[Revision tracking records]
☆ ☆ ☆

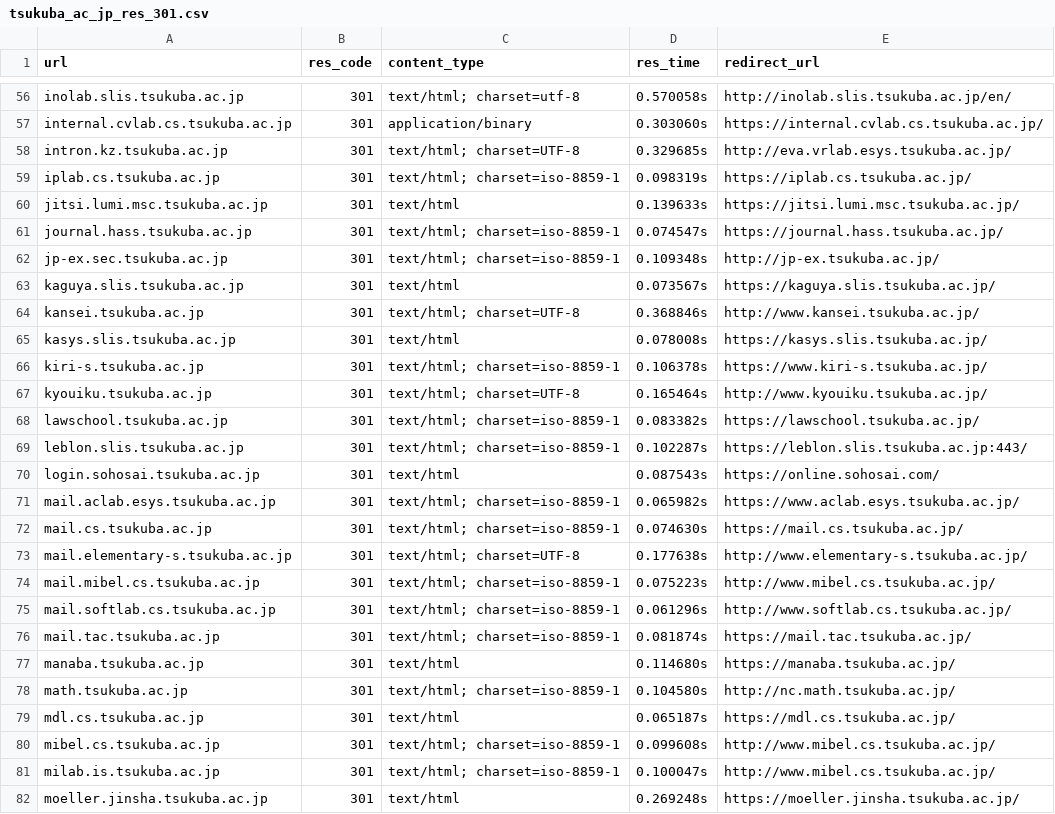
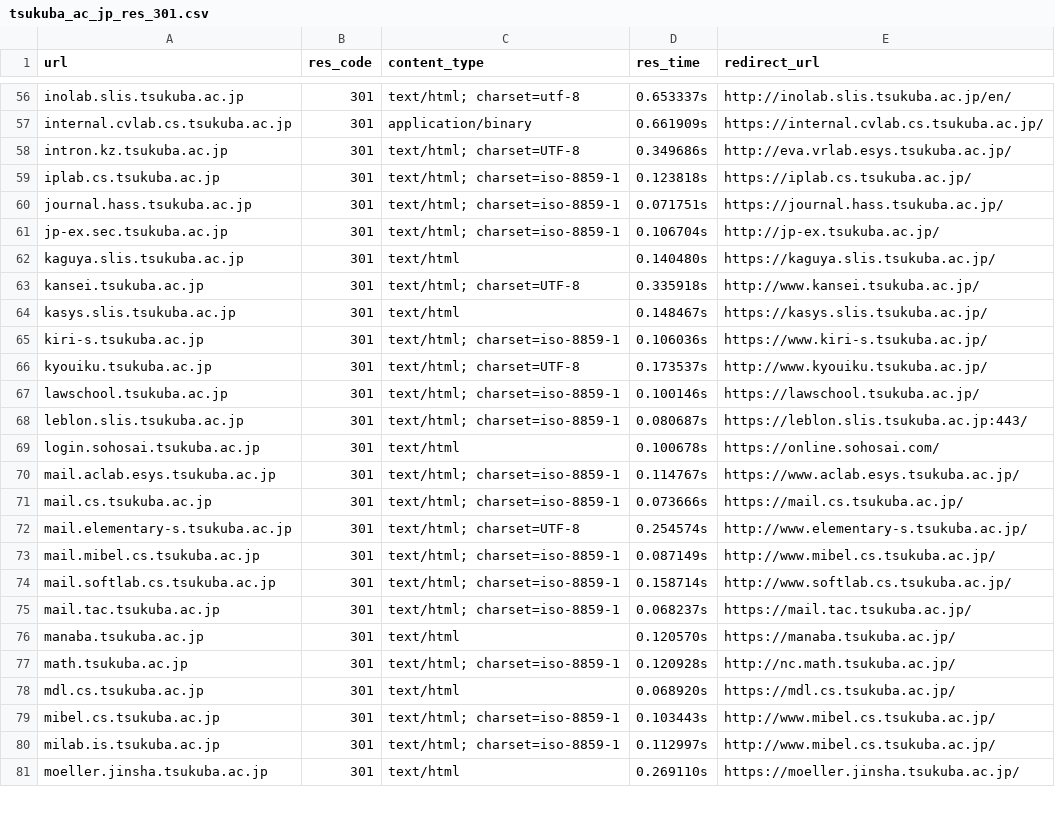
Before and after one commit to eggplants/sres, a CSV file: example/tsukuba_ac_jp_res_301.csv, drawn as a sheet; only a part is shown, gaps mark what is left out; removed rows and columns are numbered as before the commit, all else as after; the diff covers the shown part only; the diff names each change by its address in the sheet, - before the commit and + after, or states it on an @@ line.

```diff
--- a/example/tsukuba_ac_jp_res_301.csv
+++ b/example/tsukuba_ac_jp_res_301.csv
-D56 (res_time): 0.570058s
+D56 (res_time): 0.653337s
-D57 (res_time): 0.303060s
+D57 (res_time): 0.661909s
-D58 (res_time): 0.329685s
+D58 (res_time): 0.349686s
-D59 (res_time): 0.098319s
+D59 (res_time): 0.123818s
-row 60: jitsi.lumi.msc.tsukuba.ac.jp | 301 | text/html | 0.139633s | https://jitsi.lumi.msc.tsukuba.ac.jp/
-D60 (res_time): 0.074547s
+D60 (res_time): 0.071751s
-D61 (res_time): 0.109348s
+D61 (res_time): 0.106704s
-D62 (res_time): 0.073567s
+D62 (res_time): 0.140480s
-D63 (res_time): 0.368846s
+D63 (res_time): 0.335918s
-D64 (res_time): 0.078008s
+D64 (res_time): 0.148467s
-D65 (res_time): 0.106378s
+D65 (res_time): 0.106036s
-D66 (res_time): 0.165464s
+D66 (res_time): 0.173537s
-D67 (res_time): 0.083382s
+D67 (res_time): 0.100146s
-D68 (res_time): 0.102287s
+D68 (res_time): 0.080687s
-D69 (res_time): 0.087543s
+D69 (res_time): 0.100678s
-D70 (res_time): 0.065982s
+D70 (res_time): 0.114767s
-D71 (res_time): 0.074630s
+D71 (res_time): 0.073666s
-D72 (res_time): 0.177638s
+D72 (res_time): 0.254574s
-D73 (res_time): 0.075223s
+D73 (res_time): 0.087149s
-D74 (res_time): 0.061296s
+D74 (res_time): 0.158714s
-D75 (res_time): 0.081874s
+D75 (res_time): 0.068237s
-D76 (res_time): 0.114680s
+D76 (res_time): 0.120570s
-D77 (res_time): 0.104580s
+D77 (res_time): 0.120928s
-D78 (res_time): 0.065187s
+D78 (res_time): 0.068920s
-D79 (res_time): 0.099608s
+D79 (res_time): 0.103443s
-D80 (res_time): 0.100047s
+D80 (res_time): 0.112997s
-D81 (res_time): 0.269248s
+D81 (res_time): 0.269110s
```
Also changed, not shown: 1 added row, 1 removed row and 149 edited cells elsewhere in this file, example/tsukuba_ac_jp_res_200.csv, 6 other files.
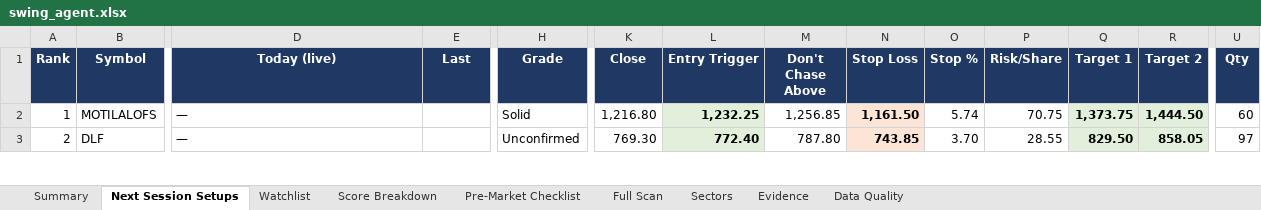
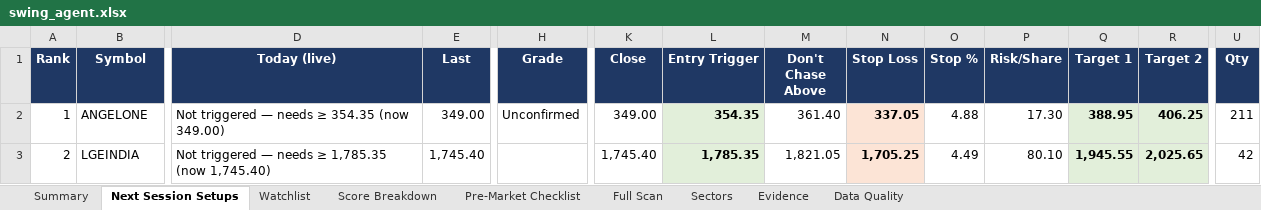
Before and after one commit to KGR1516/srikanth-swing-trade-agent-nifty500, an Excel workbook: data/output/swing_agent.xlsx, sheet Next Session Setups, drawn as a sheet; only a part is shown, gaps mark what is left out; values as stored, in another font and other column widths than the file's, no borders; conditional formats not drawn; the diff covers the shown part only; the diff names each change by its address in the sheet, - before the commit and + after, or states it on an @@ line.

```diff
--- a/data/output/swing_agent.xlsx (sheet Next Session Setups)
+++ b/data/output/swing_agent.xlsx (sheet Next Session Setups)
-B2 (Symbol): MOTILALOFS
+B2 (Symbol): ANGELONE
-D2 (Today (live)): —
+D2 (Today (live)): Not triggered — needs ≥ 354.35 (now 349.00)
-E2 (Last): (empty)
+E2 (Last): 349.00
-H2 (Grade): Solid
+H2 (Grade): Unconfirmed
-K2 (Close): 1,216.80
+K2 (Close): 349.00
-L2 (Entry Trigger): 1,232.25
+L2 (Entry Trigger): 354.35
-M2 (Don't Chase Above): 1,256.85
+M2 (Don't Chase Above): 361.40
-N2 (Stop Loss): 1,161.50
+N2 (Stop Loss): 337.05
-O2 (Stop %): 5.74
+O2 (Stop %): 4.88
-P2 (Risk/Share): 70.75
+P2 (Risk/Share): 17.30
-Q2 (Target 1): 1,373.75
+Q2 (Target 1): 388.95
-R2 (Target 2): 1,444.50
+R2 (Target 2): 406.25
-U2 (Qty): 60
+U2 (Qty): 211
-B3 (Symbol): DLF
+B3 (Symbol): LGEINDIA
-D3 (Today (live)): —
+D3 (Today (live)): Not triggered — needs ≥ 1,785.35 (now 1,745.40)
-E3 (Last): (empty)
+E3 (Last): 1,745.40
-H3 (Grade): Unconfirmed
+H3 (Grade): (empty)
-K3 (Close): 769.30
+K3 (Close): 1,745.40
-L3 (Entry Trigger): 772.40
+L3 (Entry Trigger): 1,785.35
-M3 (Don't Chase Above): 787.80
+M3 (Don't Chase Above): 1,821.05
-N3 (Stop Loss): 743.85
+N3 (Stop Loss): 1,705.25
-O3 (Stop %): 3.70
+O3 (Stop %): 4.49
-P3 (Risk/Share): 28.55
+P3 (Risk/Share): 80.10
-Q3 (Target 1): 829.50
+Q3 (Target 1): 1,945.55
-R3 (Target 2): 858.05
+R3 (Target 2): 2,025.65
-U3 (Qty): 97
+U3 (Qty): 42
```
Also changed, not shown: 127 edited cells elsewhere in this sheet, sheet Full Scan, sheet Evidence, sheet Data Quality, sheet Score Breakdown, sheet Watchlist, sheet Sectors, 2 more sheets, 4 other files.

☆ ☆ ☆

* TASK DETAILS *
Would you copy every line of the entries that includes the word "Setups"?

* RESULT OF THIS TASK *
Before and after one commit to KGR1516/srikanth-swing-trade-agent-nifty500, an Excel workbook: data/output/swing_agent.xlsx, sheet Next Session Setups, drawn as a sheet; only a part is shown, gaps mark what is left out; values as stored, in another font and other column widths than the file's, no borders; conditional formats not drawn; the diff covers the shown part only; the diff names each change by its address in the sheet, - before the commit and + after, or states it on an @@ line.
--- a/data/output/swing_agent.xlsx (sheet Next Session Setups)
+++ b/data/output/swing_agent.xlsx (sheet Next Session Setups)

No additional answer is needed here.